We are very pleased to announce our 5th Design Competition. The challenge is to design a health facility that can easily be relocated. This could be in response to a natural disaster, or to inoculate and educate in areas with specific medical emergencies or outbreaks, it will also help aid agencies that don't have the funds or means to purchase land, offering short term leasing opportunities. The setting is South East Asia where each year, 8 million people die from non-communicable diseases (NCDs) that are largely preventable and often manageable. Unlike their developed-country counterparts, 30% of these people are aged less than 60. According to WHO this figure will increase by 21% over the next decade. The impact of infectious diseases in Southeast Asia is staggering. Malaria, for example, infected as many as 41 million people in the region in 2009. Demand for healthcare services in Southeast Asia is rising rapidly especially for those in rural communities where poverty makes people more vulnerable. Prevention, early detection and timely treatment through decentralised healthcare will lower death rates and improve lives.
Download the 'MOVED to CARE' brief 'here' :
More people than ever before live in cities yet the chances for social interaction is ever decreasing. People no longer have the market places or the small town, village mentality to stop and chat in the street. PLAYscapes is an effort to revitalise an underused area of a city in a playful way and turn it into a place for social interaction for all ages.
Construction has started on the winning project from the PLAYscape competition at Mill St gardens under a busy flyover in Cape town. We look forward to sharing more images with you as the project progresses. Well done to all those that were involved, there were some truly inspirational ideas!
In partnership with Karuna Cambodia, Habitat for Humanity & the Cambodian Society of Architects (CSA) we sought designs that provided a sustainable future for housing in the South-east Asian country. Any proposal had to keep below a budget of $2000 and deal with the yearly flooding that effects most residential areas. The winning designs could influence the way they build housing in the region. This competition is a real chance to make a difference to a large group of working Cambodians lives. We are in discussion with other charitable organisations working in the region and hope that through the project we can raise the standards and create a sustainable agenda for future development. Although the competition only asked for a house design the implications of the project are great. The competition represents a real chance to make a difference and challenge a host of issues that relate to the environment, flooding, living standards and the construction process. So far three of the winning designs have been constructed and further interest has been made in a number of the running up proposals!

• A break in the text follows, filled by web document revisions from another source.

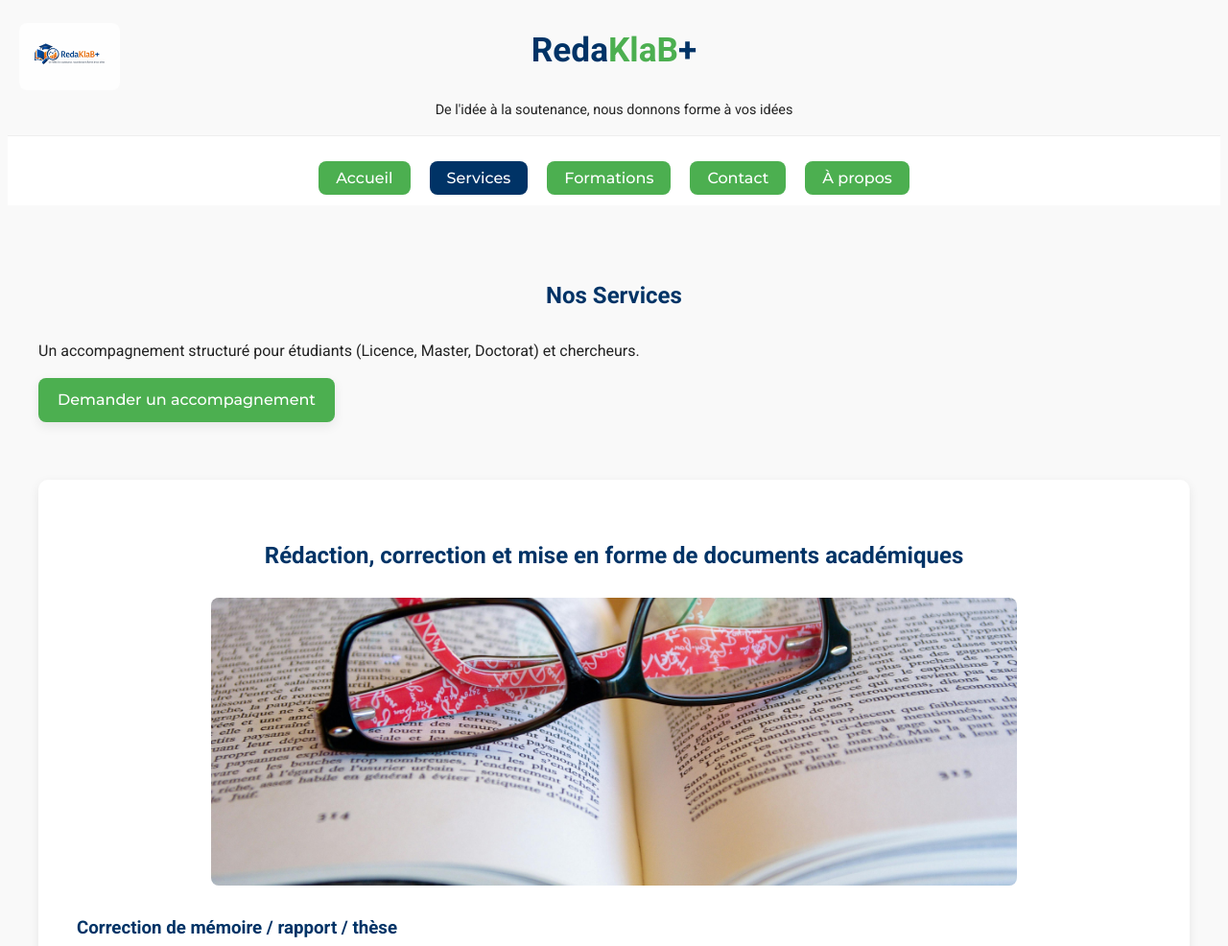
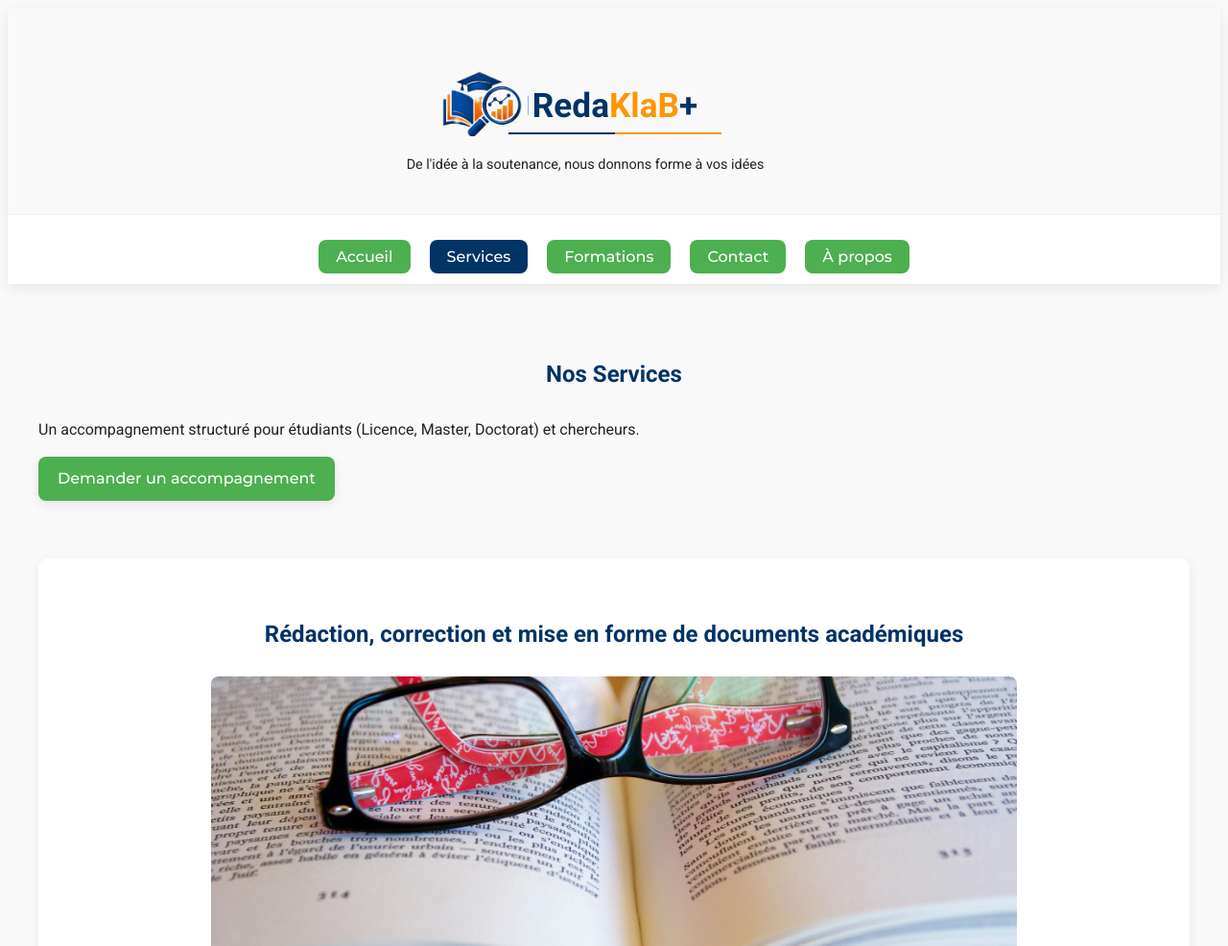
Before and after one commit to issan20/accompagnement_et_redaction, a plain HTML site: page service.html in a window 1280 px wide. Shown: the top 986 px of the page at 96% size. Drawn offline with Linux system fonts and the light colour scheme.

Commit message:
Modification de l'entête, des logo et icône et   description du service sur l'analyse de données

```diff
--- a/service.html
+++ b/service.html
@@ -5,19 +5,19 @@
     <title>Nos Services | RedaKlaB+</title>
     <meta name="description" content="Services d’accompagnement académique, recherche documentaire et traitement de données.">
     <link href="https://fonts.googleapis.com/css2?family=Roboto:wght@400;500;700&family=Montserrat:wght@500;600&display=swap" rel="stylesheet">
+    <link rel="icon" href="images/logo_icon.png" type="image/png">
     <link rel="stylesheet" href="style.css">
 </head>
 <body>
 
-<header class="site-header>
+<header class="site-header">
     <div class="top-header">
-    <div class="logo-left">
-        <img src="images/logo.png" alt="Logo RedaKlaB+" class="logo-img">
-    </div>
-
         <div class="site-title">
             <h1>
-            <span class="reda">Reda</span><span class="klab">KlaB</span><span class="plus">+</span>
+                <img src="images/logo_icon.png" alt="Logo RedaKlaB+" class="logo-img">
+                <div class="redaklab">
+                <span class="reda">Reda</spa><span class="klab">KlaB</span><span class="plus">+</span>
+                </div>
             </h1>
             <p class="slogan">De l'idée à la soutenance, nous donnons forme à vos idées</p>
         </div>
@@ -149,12 +149,9 @@ Mise en conformité de vos citations et bibliographies selon les normes APA (7e
         </div>
 
 <div class="categorie-services">
-
         <div class="service">
-            <h3>Traitement et analyse des données (Excel)</h3>
-<p>
-Nettoyage, organisation et analyse statistique des données collectées à l’aide d’Excel : tableaux croisés, graphiques, indicateurs descriptifs et interprétation des résultats. Les analyses sont présentées de manière claire et exploitable dans un rapport académique.
-</p>
+            <h3>Analyse de données et Visualisation (R / SPSS / jamovi)</h3>
+<p>Transformation de vos données brutes en résultats exploitables : nettoyage rigoureux des bases, réalisation de tests statistiques avancés (descriptifs et inférentiels) et création de graphiques de haute qualité. Vous obtenez une interprétation claire et scientifiquement solide, prête à être intégrée dans vos travaux ou rapports académiques.</p>
 
             <a href="https://wa.me/22665475827?text=Bonjour%2C%20je%20souhaite%20demander%20le%20service%20%3A%20Traitement%20et%20analyse%20des%20donn%C3%A9es." class="btn-service">
                 Demander ce service
--- a/style.css
+++ b/style.css
@@ -53,23 +53,29 @@ align-items: center;
 justify-content: center;
 padding: 20px;
 position: relative;
-}
-
-.logo-left {
-position: absolute;
-left: 20px;
+background-color: var(--background);
 }
 
 .logo-img {
+    position: relative;
+    left: 30px;
+    top: 20px;
+    display: inline-block;
 height: 70px;
+width: auto;
+
 }
 
 .site-title {
+position: relative;
+right: 30px;
 text-align: center;
 }
 
 .site-title h1 {
 font-size: 2.2rem;
+position: relative;
+right: 20px;
 font-weight: 700;
 }
 
@@ -78,16 +84,29 @@ color: var(--secondary);
 }
 
 .klab {
-color: var(--primary);
+color: rgb(255, 149, 0);
 }
 
 .plus {
 color: var(--secondary);
 }
+.redaklab {
+    display: inline-block;
+    border-bottom: 2px solid;
+   border-image:  linear-gradient(to right, var(--secondary) 50%, rgb(255, 149, 0) 50% );
+    border-image-slice: 1;
+    padding: 0px 25px;
+    margin-bottom: 0px;
+}
 
 .slogan {
-font-size: 0.9rem;
-margin-top: 5px;
+    display: inline-block;
+    font-size: 0.9rem;
+    position: relative;
+    top: -5px;
+margin-top: 0px;
+padding-top: 0px;
+
 }
 
 /* =========================
```
Also changed, not shown: about.html (+11 -11 lines), conditions_utilisation.html (+11 -11 lines), confirmation.html (+11 -11 lines), contact.html (+11 -11 lines), formations.html (+11 -11 lines), index.html (+11 -11 lines), mentions_legales.html (+6 -6 lines), politique_confidentialite.html (+11 -11 lines), images/logo-removebg.png (added), images/logo_icon.png (added). Lines whose indentation alone changed are shown as unchanged.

Sought to find well designed homes for the elderly or homeless within some of the World’s richest countries. The growing rate in single occupancy households has led to increased numbers of young and elderly people affected by poverty being forced to live in substandard living conditions & in the worst cases sleeping rough. We asked designers, engineers, architects and house builders to provide a solution to the housing crisis by offering sustainable, affordable, small homes that give those that are alienated or marginalised within society a safe place to live. Contestants were asked to site their proposals in an urban area of a developed country, develop single occupant designs that are sensitive to the local context and keep to a budget of £20,000 ($30,000). Building Trust international is working with Levitt Bernstein (the winning architects), local government and community groups to secure planning for the winning design. The design competition has the continued support of Habitat for Humanity, the YMCA & Tall Engineers.

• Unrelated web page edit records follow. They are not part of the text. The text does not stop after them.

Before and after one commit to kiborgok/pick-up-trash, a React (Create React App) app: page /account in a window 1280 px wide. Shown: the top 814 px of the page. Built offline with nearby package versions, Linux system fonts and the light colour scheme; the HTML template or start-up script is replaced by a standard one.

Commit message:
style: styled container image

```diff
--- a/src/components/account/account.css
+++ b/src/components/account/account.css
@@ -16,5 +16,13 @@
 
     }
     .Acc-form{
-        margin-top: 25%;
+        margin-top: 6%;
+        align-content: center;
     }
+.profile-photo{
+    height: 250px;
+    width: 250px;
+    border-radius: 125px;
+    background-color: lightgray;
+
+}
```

Competition to design a modular school for refugee and migrant communities on the border of Burma and Thailand. The main design challenge was to enable for deconstruction and reassembly due to restrictions on land ownership and the opportunity to one day move the school back over the border into Burma. The competition was a huge success with entries from over 30 countries, attracting widespread media coverage. The result culminating in;
- The construction of the winning design by Amadeo Bennetta and Daniel LaRossa, 'see images'
- A follow up series of build projects for other schools in the region informed by the first project. The impact of the project currently has improved the learning environment and chances for education of almost 500 children Over the next few years the MOVINGschools project will have a positive impact on 1000's of childrens lives.
-The publication of a book entitled 'MOVING Schools' available from the London Architectural Association bookshop, RIBA outlets and online,
-further interest in some of the running up designs from other schools and NGO's to be taken forward with additionally secured funding.
We would like to take the opportunity to thank all those that take part in our competitions. You provide a wealth of ideas that promote humanitarian design and support the idea that designers can influence positive social change and have a role in shaping our World. By taking part you also help to build the projects through donating. The construction of the 'School 4 Burma' project would never have been possible without the funding collected from the competition which goes towards buying materials and employing local labour.